Data records: Begin
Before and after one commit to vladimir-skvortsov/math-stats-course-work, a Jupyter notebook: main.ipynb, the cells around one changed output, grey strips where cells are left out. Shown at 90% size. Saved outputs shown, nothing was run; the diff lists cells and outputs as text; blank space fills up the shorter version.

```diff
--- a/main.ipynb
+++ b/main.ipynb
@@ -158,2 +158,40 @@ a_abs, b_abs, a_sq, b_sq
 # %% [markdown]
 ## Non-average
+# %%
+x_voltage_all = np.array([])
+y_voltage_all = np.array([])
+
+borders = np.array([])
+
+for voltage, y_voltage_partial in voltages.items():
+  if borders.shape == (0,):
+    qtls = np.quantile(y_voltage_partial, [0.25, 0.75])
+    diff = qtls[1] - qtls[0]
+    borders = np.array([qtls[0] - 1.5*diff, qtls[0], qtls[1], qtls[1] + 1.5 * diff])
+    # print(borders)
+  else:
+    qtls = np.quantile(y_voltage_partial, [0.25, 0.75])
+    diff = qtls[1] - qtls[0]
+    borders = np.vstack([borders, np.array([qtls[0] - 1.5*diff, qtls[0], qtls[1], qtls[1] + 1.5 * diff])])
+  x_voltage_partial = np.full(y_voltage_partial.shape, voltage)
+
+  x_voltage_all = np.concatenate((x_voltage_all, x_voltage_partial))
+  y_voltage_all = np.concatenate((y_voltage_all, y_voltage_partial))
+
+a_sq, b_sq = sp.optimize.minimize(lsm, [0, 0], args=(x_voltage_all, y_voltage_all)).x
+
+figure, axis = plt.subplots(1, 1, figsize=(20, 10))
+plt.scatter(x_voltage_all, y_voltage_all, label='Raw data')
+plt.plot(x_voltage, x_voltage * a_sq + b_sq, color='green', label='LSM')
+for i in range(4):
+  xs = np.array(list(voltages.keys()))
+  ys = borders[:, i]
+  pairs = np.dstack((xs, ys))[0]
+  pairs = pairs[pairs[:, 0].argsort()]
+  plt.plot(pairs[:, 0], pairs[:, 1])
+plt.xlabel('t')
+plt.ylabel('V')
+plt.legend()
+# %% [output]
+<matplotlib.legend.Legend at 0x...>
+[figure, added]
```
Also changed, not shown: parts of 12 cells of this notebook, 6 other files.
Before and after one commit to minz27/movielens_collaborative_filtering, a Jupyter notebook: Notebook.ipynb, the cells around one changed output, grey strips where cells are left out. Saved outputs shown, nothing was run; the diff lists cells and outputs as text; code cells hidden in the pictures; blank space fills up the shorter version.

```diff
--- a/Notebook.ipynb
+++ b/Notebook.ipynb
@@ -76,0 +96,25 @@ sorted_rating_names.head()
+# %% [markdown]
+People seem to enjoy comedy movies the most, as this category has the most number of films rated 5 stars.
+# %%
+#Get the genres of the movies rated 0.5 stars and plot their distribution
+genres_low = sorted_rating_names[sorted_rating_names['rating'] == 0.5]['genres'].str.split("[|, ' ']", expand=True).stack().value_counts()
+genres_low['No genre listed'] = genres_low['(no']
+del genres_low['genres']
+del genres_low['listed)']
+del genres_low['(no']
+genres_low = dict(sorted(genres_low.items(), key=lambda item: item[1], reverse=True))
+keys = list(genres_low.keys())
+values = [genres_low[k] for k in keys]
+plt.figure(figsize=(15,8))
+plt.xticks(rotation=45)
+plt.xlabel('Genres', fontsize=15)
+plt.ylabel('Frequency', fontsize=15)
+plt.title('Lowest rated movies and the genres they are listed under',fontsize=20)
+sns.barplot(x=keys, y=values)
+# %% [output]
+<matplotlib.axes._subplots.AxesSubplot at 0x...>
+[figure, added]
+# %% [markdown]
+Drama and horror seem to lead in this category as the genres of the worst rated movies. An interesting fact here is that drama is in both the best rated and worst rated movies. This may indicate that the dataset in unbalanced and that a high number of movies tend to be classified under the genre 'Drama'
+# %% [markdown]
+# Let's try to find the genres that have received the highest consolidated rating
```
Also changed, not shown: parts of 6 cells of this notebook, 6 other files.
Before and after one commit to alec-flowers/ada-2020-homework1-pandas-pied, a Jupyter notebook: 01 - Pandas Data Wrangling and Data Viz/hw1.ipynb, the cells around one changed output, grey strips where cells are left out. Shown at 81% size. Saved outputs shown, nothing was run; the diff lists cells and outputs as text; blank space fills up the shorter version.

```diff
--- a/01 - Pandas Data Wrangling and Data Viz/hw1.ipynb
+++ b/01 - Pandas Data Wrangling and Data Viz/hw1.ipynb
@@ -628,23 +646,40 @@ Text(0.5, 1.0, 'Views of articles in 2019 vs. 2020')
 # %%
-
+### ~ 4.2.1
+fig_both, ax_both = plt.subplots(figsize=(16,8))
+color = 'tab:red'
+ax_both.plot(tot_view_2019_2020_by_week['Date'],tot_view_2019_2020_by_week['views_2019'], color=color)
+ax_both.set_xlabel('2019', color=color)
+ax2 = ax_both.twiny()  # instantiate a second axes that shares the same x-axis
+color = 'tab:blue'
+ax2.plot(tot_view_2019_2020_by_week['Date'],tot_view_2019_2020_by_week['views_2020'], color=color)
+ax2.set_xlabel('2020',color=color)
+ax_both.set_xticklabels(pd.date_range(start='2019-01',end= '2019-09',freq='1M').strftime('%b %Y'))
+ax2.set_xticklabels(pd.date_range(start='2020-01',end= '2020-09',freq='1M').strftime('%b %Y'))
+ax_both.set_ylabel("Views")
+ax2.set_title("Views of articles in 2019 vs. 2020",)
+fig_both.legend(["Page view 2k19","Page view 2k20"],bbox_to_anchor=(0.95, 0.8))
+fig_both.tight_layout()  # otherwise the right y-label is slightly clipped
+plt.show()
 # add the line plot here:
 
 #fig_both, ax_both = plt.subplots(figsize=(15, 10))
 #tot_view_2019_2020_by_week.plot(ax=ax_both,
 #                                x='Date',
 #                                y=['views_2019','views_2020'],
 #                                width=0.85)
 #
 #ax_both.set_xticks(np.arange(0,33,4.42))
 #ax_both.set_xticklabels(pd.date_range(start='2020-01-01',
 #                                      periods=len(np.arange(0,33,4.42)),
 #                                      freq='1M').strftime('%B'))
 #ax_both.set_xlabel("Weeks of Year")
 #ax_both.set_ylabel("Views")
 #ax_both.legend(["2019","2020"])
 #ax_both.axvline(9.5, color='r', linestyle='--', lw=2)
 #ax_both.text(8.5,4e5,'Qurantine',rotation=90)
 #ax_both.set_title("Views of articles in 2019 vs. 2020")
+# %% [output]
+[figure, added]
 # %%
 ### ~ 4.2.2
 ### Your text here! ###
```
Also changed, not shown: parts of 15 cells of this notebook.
Data records: End
Assignment — Copy out every record exactly; leave nothing out.

Answer to this problem —
Before and after one commit to vladimir-skvortsov/math-stats-course-work, a Jupyter notebook: main.ipynb, the cells around one changed output, grey strips where cells are left out. Shown at 90% size. Saved outputs shown, nothing was run; the diff lists cells and outputs as text; blank space fills up the shorter version.

```diff
--- a/main.ipynb
+++ b/main.ipynb
@@ -158,2 +158,40 @@ a_abs, b_abs, a_sq, b_sq
 # %% [markdown]
 ## Non-average
+# %%
+x_voltage_all = np.array([])
+y_voltage_all = np.array([])
+
+borders = np.array([])
+
+for voltage, y_voltage_partial in voltages.items():
+  if borders.shape == (0,):
+    qtls = np.quantile(y_voltage_partial, [0.25, 0.75])
+    diff = qtls[1] - qtls[0]
+    borders = np.array([qtls[0] - 1.5*diff, qtls[0], qtls[1], qtls[1] + 1.5 * diff])
+    # print(borders)
+  else:
+    qtls = np.quantile(y_voltage_partial, [0.25, 0.75])
+    diff = qtls[1] - qtls[0]
+    borders = np.vstack([borders, np.array([qtls[0] - 1.5*diff, qtls[0], qtls[1], qtls[1] + 1.5 * diff])])
+  x_voltage_partial = np.full(y_voltage_partial.shape, voltage)
+
+  x_voltage_all = np.concatenate((x_voltage_all, x_voltage_partial))
+  y_voltage_all = np.concatenate((y_voltage_all, y_voltage_partial))
+
+a_sq, b_sq = sp.optimize.minimize(lsm, [0, 0], args=(x_voltage_all, y_voltage_all)).x
+
+figure, axis = plt.subplots(1, 1, figsize=(20, 10))
+plt.scatter(x_voltage_all, y_voltage_all, label='Raw data')
+plt.plot(x_voltage, x_voltage * a_sq + b_sq, color='green', label='LSM')
+for i in range(4):
+  xs = np.array(list(voltages.keys()))
+  ys = borders[:, i]
+  pairs = np.dstack((xs, ys))[0]
+  pairs = pairs[pairs[:, 0].argsort()]
+  plt.plot(pairs[:, 0], pairs[:, 1])
+plt.xlabel('t')
+plt.ylabel('V')
+plt.legend()
+# %% [output]
+<matplotlib.legend.Legend at 0x...>
+[figure, added]
```
Also changed, not shown: parts of 12 cells of this notebook, 6 other files.
Before and after one commit to minz27/movielens_collaborative_filtering, a Jupyter notebook: Notebook.ipynb, the cells around one changed output, grey strips where cells are left out. Saved outputs shown, nothing was run; the diff lists cells and outputs as text; code cells hidden in the pictures; blank space fills up the shorter version.

```diff
--- a/Notebook.ipynb
+++ b/Notebook.ipynb
@@ -76,0 +96,25 @@ sorted_rating_names.head()
+# %% [markdown]
+People seem to enjoy comedy movies the most, as this category has the most number of films rated 5 stars.
+# %%
+#Get the genres of the movies rated 0.5 stars and plot their distribution
+genres_low = sorted_rating_names[sorted_rating_names['rating'] == 0.5]['genres'].str.split("[|, ' ']", expand=True).stack().value_counts()
+genres_low['No genre listed'] = genres_low['(no']
+del genres_low['genres']
+del genres_low['listed)']
+del genres_low['(no']
+genres_low = dict(sorted(genres_low.items(), key=lambda item: item[1], reverse=True))
+keys = list(genres_low.keys())
+values = [genres_low[k] for k in keys]
+plt.figure(figsize=(15,8))
+plt.xticks(rotation=45)
+plt.xlabel('Genres', fontsize=15)
+plt.ylabel('Frequency', fontsize=15)
+plt.title('Lowest rated movies and the genres they are listed under',fontsize=20)
+sns.barplot(x=keys, y=values)
+# %% [output]
+<matplotlib.axes._subplots.AxesSubplot at 0x...>
+[figure, added]
+# %% [markdown]
+Drama and horror seem to lead in this category as the genres of the worst rated movies. An interesting fact here is that drama is in both the best rated and worst rated movies. This may indicate that the dataset in unbalanced and that a high number of movies tend to be classified under the genre 'Drama'
+# %% [markdown]
+# Let's try to find the genres that have received the highest consolidated rating
```
Also changed, not shown: parts of 6 cells of this notebook, 6 other files.
Before and after one commit to alec-flowers/ada-2020-homework1-pandas-pied, a Jupyter notebook: 01 - Pandas Data Wrangling and Data Viz/hw1.ipynb, the cells around one changed output, grey strips where cells are left out. Shown at 81% size. Saved outputs shown, nothing was run; the diff lists cells and outputs as text; blank space fills up the shorter version.

```diff
--- a/01 - Pandas Data Wrangling and Data Viz/hw1.ipynb
+++ b/01 - Pandas Data Wrangling and Data Viz/hw1.ipynb
@@ -628,23 +646,40 @@ Text(0.5, 1.0, 'Views of articles in 2019 vs. 2020')
 # %%
-
+### ~ 4.2.1
+fig_both, ax_both = plt.subplots(figsize=(16,8))
+color = 'tab:red'
+ax_both.plot(tot_view_2019_2020_by_week['Date'],tot_view_2019_2020_by_week['views_2019'], color=color)
+ax_both.set_xlabel('2019', color=color)
+ax2 = ax_both.twiny()  # instantiate a second axes that shares the same x-axis
+color = 'tab:blue'
+ax2.plot(tot_view_2019_2020_by_week['Date'],tot_view_2019_2020_by_week['views_2020'], color=color)
+ax2.set_xlabel('2020',color=color)
+ax_both.set_xticklabels(pd.date_range(start='2019-01',end= '2019-09',freq='1M').strftime('%b %Y'))
+ax2.set_xticklabels(pd.date_range(start='2020-01',end= '2020-09',freq='1M').strftime('%b %Y'))
+ax_both.set_ylabel("Views")
+ax2.set_title("Views of articles in 2019 vs. 2020",)
+fig_both.legend(["Page view 2k19","Page view 2k20"],bbox_to_anchor=(0.95, 0.8))
+fig_both.tight_layout()  # otherwise the right y-label is slightly clipped
+plt.show()
 # add the line plot here:
 
 #fig_both, ax_both = plt.subplots(figsize=(15, 10))
 #tot_view_2019_2020_by_week.plot(ax=ax_both,
 #                                x='Date',
 #                                y=['views_2019','views_2020'],
 #                                width=0.85)
 #
 #ax_both.set_xticks(np.arange(0,33,4.42))
 #ax_both.set_xticklabels(pd.date_range(start='2020-01-01',
 #                                      periods=len(np.arange(0,33,4.42)),
 #                                      freq='1M').strftime('%B'))
 #ax_both.set_xlabel("Weeks of Year")
 #ax_both.set_ylabel("Views")
 #ax_both.legend(["2019","2020"])
 #ax_both.axvline(9.5, color='r', linestyle='--', lw=2)
 #ax_both.text(8.5,4e5,'Qurantine',rotation=90)
 #ax_both.set_title("Views of articles in 2019 vs. 2020")
+# %% [output]
+[figure, added]
 # %%
 ### ~ 4.2.2
 ### Your text here! ###
```
Also changed, not shown: parts of 15 cells of this notebook.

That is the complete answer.